A New Estimator of the Discovery Probability
Article first published online: 1 OCT 2012
© 2012, The International Biometric Society
Volume 68, Issue 4, pages 1188–1196, December 2012
How to Cite
Favaro, S., Lijoi, A. and Prünster, I. (2012), A New Estimator of the Discovery Probability. Biometrics, 68: 1188–1196. doi: 10.1111/j.1541-0420.2012.01793.x
- Issue published online: 21 DEC 2012
- Article first published online: 1 OCT 2012
- Received November 2011. Revised April 2012. Accepted May 2012.
Vol. 69, Issue 3, 797, Article first published online: 23 SEP 2013
- Bayesian nonparametrics;
- Gibbs-type priors;
- Rare species discovery;
- Species sampling models;
- Two-parameter Poisson–Dirichlet process

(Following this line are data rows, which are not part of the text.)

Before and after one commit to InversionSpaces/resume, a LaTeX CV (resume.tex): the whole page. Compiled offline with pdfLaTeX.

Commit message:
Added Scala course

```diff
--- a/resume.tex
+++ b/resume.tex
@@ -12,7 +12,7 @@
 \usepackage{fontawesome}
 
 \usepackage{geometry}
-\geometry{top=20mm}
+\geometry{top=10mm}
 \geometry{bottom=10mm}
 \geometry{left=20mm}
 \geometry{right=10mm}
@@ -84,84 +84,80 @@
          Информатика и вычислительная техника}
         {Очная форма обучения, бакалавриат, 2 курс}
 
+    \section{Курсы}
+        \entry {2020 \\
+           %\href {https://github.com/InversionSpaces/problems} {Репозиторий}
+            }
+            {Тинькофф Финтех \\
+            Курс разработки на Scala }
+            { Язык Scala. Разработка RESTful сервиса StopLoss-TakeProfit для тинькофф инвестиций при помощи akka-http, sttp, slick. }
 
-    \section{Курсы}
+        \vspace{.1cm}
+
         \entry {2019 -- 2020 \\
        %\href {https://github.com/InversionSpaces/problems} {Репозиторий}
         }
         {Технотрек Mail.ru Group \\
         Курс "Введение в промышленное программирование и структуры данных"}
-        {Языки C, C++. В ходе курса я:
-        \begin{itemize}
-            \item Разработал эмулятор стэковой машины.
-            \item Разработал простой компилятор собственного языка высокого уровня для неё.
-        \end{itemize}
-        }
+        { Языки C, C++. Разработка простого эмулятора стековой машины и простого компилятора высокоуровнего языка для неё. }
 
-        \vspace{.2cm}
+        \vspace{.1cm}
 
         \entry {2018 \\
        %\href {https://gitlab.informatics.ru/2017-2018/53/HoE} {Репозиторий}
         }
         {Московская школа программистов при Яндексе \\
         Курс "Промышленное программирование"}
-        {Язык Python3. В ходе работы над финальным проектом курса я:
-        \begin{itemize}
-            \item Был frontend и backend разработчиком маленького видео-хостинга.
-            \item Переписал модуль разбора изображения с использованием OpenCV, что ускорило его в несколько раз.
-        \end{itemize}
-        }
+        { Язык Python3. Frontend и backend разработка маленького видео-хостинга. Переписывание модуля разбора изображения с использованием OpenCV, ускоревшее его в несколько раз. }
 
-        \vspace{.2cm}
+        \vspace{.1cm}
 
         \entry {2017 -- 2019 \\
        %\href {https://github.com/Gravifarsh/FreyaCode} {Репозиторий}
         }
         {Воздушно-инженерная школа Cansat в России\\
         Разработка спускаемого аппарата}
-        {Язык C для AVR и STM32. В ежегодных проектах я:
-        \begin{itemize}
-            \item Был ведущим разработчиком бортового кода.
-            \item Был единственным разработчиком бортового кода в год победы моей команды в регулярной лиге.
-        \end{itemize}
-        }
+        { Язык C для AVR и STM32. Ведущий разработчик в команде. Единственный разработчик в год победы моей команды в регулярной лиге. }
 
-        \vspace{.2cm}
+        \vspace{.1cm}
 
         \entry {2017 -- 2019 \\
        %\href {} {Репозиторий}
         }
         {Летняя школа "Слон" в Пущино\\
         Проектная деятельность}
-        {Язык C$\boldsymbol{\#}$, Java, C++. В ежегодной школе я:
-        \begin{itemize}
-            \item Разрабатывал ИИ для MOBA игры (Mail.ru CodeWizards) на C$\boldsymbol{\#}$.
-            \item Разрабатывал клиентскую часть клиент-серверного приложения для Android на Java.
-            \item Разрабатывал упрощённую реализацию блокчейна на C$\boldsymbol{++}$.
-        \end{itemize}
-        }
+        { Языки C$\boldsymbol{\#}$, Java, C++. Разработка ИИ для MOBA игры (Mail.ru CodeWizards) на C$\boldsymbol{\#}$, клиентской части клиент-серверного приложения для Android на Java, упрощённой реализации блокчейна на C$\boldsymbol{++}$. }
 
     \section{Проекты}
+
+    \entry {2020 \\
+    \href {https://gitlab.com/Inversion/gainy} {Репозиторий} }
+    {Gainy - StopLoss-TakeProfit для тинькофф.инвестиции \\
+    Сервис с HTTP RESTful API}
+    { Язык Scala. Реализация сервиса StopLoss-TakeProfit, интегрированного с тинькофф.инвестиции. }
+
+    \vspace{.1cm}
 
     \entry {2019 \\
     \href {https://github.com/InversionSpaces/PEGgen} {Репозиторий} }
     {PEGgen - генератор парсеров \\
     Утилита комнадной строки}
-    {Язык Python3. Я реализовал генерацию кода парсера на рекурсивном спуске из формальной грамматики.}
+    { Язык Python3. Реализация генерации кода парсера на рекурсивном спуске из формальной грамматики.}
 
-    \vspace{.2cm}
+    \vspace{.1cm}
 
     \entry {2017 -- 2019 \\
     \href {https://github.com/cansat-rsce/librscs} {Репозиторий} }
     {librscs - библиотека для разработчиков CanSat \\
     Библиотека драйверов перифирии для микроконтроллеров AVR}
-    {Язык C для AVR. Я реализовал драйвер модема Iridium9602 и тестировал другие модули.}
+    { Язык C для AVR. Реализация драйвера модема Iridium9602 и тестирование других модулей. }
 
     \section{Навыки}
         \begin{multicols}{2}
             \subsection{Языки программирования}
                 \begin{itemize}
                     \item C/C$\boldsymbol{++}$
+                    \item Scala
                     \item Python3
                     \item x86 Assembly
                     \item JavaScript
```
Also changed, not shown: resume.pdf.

Summary Species sampling problems have a long history in ecological and biological studies and a number of issues, including the evaluation of species richness, the design of sampling experiments, and the estimation of rare species variety, are to be addressed. Such inferential problems have recently emerged also in genomic applications, however, exhibiting some peculiar features that make them more challenging: specifically, one has to deal with very large populations (genomic libraries) containing a huge number of distinct species (genes) and only a small portion of the library has been sampled (sequenced). These aspects motivate the Bayesian nonparametric approach we undertake, since it allows to achieve the degree of flexibility typically needed in this framework. Based on an observed sample of size n, focus will be on prediction of a key aspect of the outcome from an additional sample of size m, namely, the so-called discovery probability. In particular, conditionally on an observed basic sample of size n, we derive a novel estimator of the probability of detecting, at the (n+m+1)th observation, species that have been observed with any given frequency in the enlarged sample of size n+m. Such an estimator admits a closed-form expression that can be exactly evaluated. The result we obtain allows us to quantify both the rate at which rare species are detected and the achieved sample coverage of abundant species, as m increases. Natural applications are represented by the estimation of the probability of discovering rare genes within genomic libraries and the results are illustrated by means of two expressed sequence tags datasets.